In the post conflict context of Nepal, RRN has positioned itself to facilitate in conflict transformation initiatives by adopting the approach that strongly focuses on institutionalising democracy and peace building through reconstruction, rehabilitation and reconciliation - RRR process. In order to successfully embark on such a significant process, RRN considers such key aspects - people's genuine participation, gender equality and social inclusion, transparency, accountability, social justice, coordination and collaboration, and community's demand, community ownership over the interventions and sustainability as its strategies.

Core Beliefs[edit]

  • The rural poor in Nepal, as elsewhere in the world, are confronted by four basic and interrelated problems: poverty, ignorance, disease and civic inertia.
  • Because the rural poor comprise two thirds of the world's population in the developing world; hence, social peace is likely to always remain as an unattainable dream unless these rural poor are able to solve their basic problems and achieve a standard of living equal to that of the rest of the society.
  • The rural poor have the potential power for self-development, what they lack is the opportunity to release and develop this power.
  • The rural poor also have personal dignity and should be regarded with respect, not pity.

Four Fold Approach[edit]

RRN focuses all its development programmes on the four-fold approach of Rural Reconstruction as the foundation upon which its programme and project activities are based. The focus lies on the following four key building blocks:

  • Education and awareness - to combat illiteracy, and provide exposure to the outside world
  • Livelihood - to fight poverty and hunger
  • Health - to prevent disease, and promote rights to health
  • Self-Government - to overcome

RRN's Credo[edit]

RRN subscribes to the philosophy and principles of the International Rural Reconstruction Movement, which are encapsulated in the following credo:
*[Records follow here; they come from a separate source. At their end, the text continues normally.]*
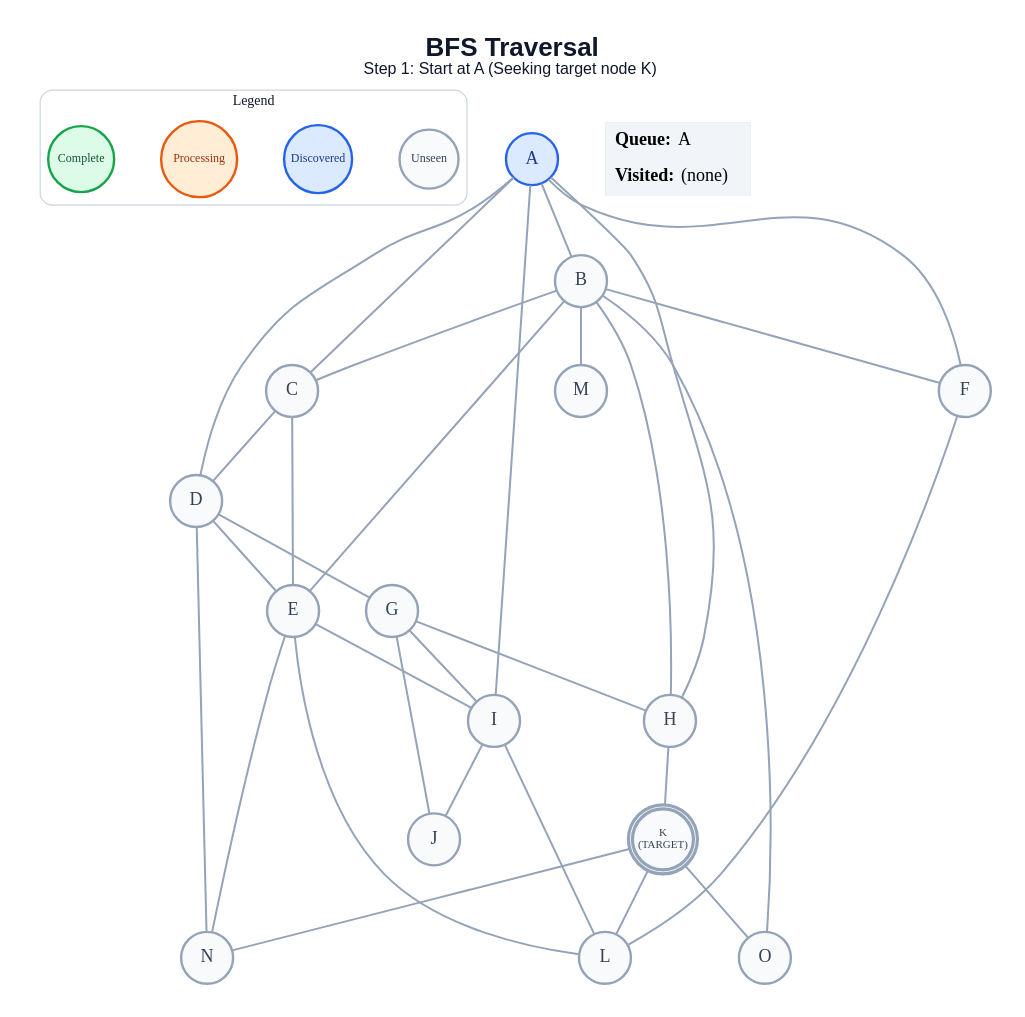
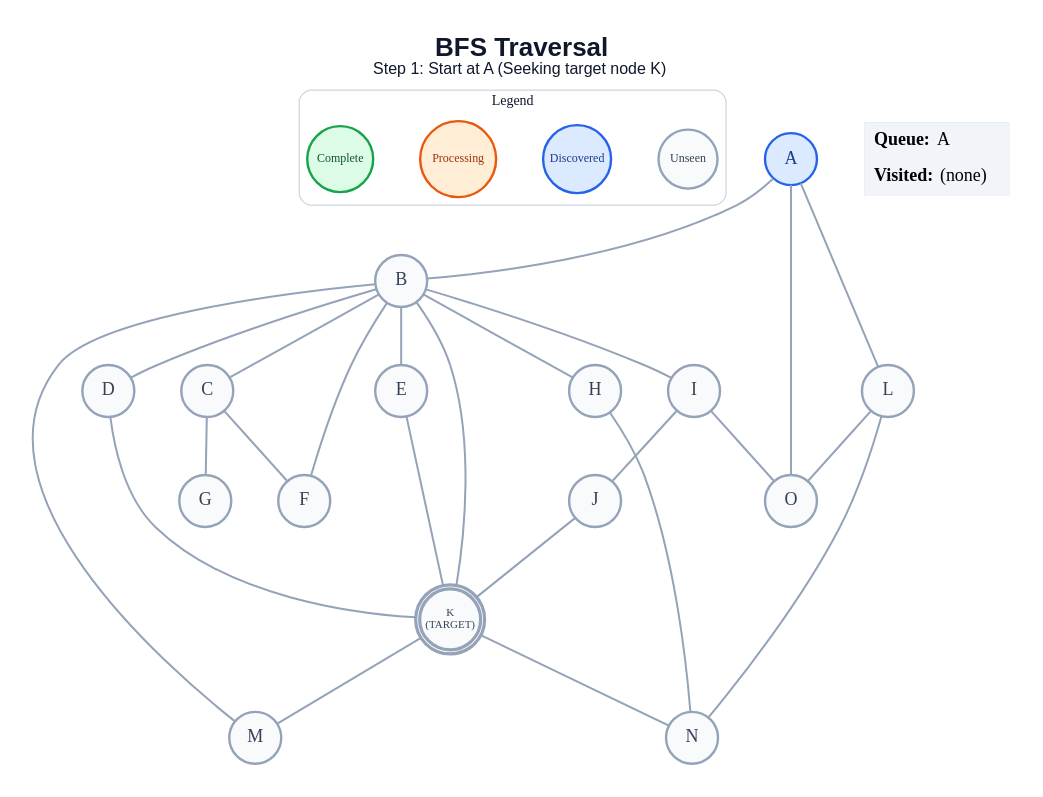
Before and after one commit to anon7238593-create/ai-slop: the diagram in generated/specific-node/bfs/step_01.dot, drawn with Graphviz. The commit also changed 289 other files, not shown here.

```diff
--- a/generated/specific-node/bfs/step_01.dot
+++ b/generated/specific-node/bfs/step_01.dot
@@ -1,64 +1,57 @@
 graph traversal {
   graph [layout=dot, rankdir=TB, bgcolor="#FFFFFF", pad="0.35", nodesep="0.65", ranksep="0.8", fontname="Arial"];
   node [shape=circle, style="filled", fontname="Arial Bold", fontsize=18, width=0.72, fixedsize=true, penwidth=2.4];
   edge [color="#94A3B8", penwidth=2.0];
   label=<<B>BFS Traversal</B><BR/><FONT POINT-SIZE="16">Step 1: Start at A (Seeking target node K)</FONT>>; labelloc="t"; fontsize=26; fontname="Arial"; fontcolor="#0F172A";
   subgraph cluster_legend { label="Legend"; color="#CBD5E1"; penwidth=1.2; style="rounded"; fontsize=14; fontname="Arial Bold";
     key_unseen [label="Unseen", fillcolor="#F8FAFC", color="#94A3B8", fontcolor="#334155", fontsize=12, width=0.82];
     key_frontier [label="Discovered", fillcolor="#DBEAFE", color="#2563EB", fontcolor="#1E3A8A", fontsize=12, width=0.95];
     key_current [label="Processing", fillcolor="#FFEDD5", color="#EA580C", fontcolor="#9A3412", fontsize=12, width=1.05];
     key_done [label="Complete", fillcolor="#DCFCE7", color="#16A34A", fontcolor="#14532D", fontsize=12, width=0.92];
     { rank=same; key_unseen; key_frontier; key_current; key_done; }
   }
   A [label="A", fillcolor="#DBEAFE", color="#2563EB", fontcolor="#1E3A8A", peripheries=1, penwidth=2.4];
   B [label="B", fillcolor="#F8FAFC", color="#94A3B8", fontcolor="#334155", peripheries=1, penwidth=2.4];
   C [label="C", fillcolor="#F8FAFC", color="#94A3B8", fontcolor="#334155", peripheries=1, penwidth=2.4];
   D [label="D", fillcolor="#F8FAFC", color="#94A3B8", fontcolor="#334155", peripheries=1, penwidth=2.4];
   E [label="E", fillcolor="#F8FAFC", color="#94A3B8", fontcolor="#334155", peripheries=1, penwidth=2.4];
   F [label="F", fillcolor="#F8FAFC", color="#94A3B8", fontcolor="#334155", peripheries=1, penwidth=2.4];
   G [label="G", fillcolor="#F8FAFC", color="#94A3B8", fontcolor="#334155", peripheries=1, penwidth=2.4];
   H [label="H", fillcolor="#F8FAFC", color="#94A3B8", fontcolor="#334155", peripheries=1, penwidth=2.4];
   I [label="I", fillcolor="#F8FAFC", color="#94A3B8", fontcolor="#334155", peripheries=1, penwidth=2.4];
   J [label="J", fillcolor="#F8FAFC", color="#94A3B8", fontcolor="#334155", peripheries=1, penwidth=2.4];
   K [label="K\n(TARGET)", fillcolor="#F8FAFC", color="#94A3B8", fontcolor="#334155", peripheries=2, penwidth=3.2, fontsize=11, width=0.85, height=0.85];
   L [label="L", fillcolor="#F8FAFC", color="#94A3B8", fontcolor="#334155", peripheries=1, penwidth=2.4];
   M [label="M", fillcolor="#F8FAFC", color="#94A3B8", fontcolor="#334155", peripheries=1, penwidth=2.4];
   N [label="N", fillcolor="#F8FAFC", color="#94A3B8", fontcolor="#334155", peripheries=1, penwidth=2.4];
   O [label="O", fillcolor="#F8FAFC", color="#94A3B8", fontcolor="#334155", peripheries=1, penwidth=2.4];
   A -- B;
-  A -- C;
-  A -- D;
-  A -- F;
-  A -- H;
-  A -- I;
+  A -- L;
+  A -- O;
   B -- C;
+  B -- D;
   B -- E;
   B -- F;
   B -- H;
+  B -- I;
+  B -- K;
   B -- M;
-  B -- O;
-  C -- D;
-  C -- E;
-  D -- E;
-  D -- G;
-  D -- N;
-  E -- I;
-  E -- L;
-  E -- N;
-  F -- L;
-  G -- H;
-  G -- I;
-  G -- J;
-  H -- K;
+  C -- F;
+  C -- G;
+  D -- K;
+  E -- K;
+  H -- N;
   I -- J;
-  I -- L;
-  K -- L;
+  I -- O;
+  J -- K;
+  K -- M;
   K -- N;
-  K -- O;
+  L -- N;
+  L -- O;
   status [shape=plain, fixedsize=false, width=0, height=0, margin=0, label=<
     <TABLE BORDER="0" CELLBORDER="0" CELLPADDING="7" BGCOLOR="#F1F5F9">
       <TR><TD ALIGN="LEFT"><B>Queue:</B> A</TD></TR>
       <TR><TD ALIGN="LEFT"><B>Visited:</B> (none)</TD></TR>
     </TABLE>
   >];
 }
```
  • Go to the people
  • Live among them
  • Learn from them
  • Plan with them
  • Work with them
  • Start with what they know
  • Build on what they have
  • Teach by showing
  • Learn by doing
  • Not a showcase but a pattern
  • Not odds and ends but a system
  • Not piecemeal but an integrated approach
  • Not to conform but to transform
  • Not relief but release

RRN's Working Districts[edit]

RRN is implementing diverse community development programmes and projects in several districts of the country; covering the Mountain, Hills and Lowlands (Tarai) ecological zones. It is estimated that these programmes have benefited over 500,000 households.

Eastern Region

  • Taplejung, Tehrathum, Sankhuwasabha, Morang, Sunsari, Saptari and Siraha districts.

Central Region

  • Dhanusha, Mahottari, Sarlahi, Rautahat, Bara, Parsa, Makwanpur, Ramechhap, Dolakha and Chitwan districts.

Mid-Western Region

  • Jajarkot, Jumla, Dolpa, Mugu, Humla and Kalikot districts.

Far-Western Region

  • Bajhang, Bajura and Achham districts.

References[edit]

External links[edit]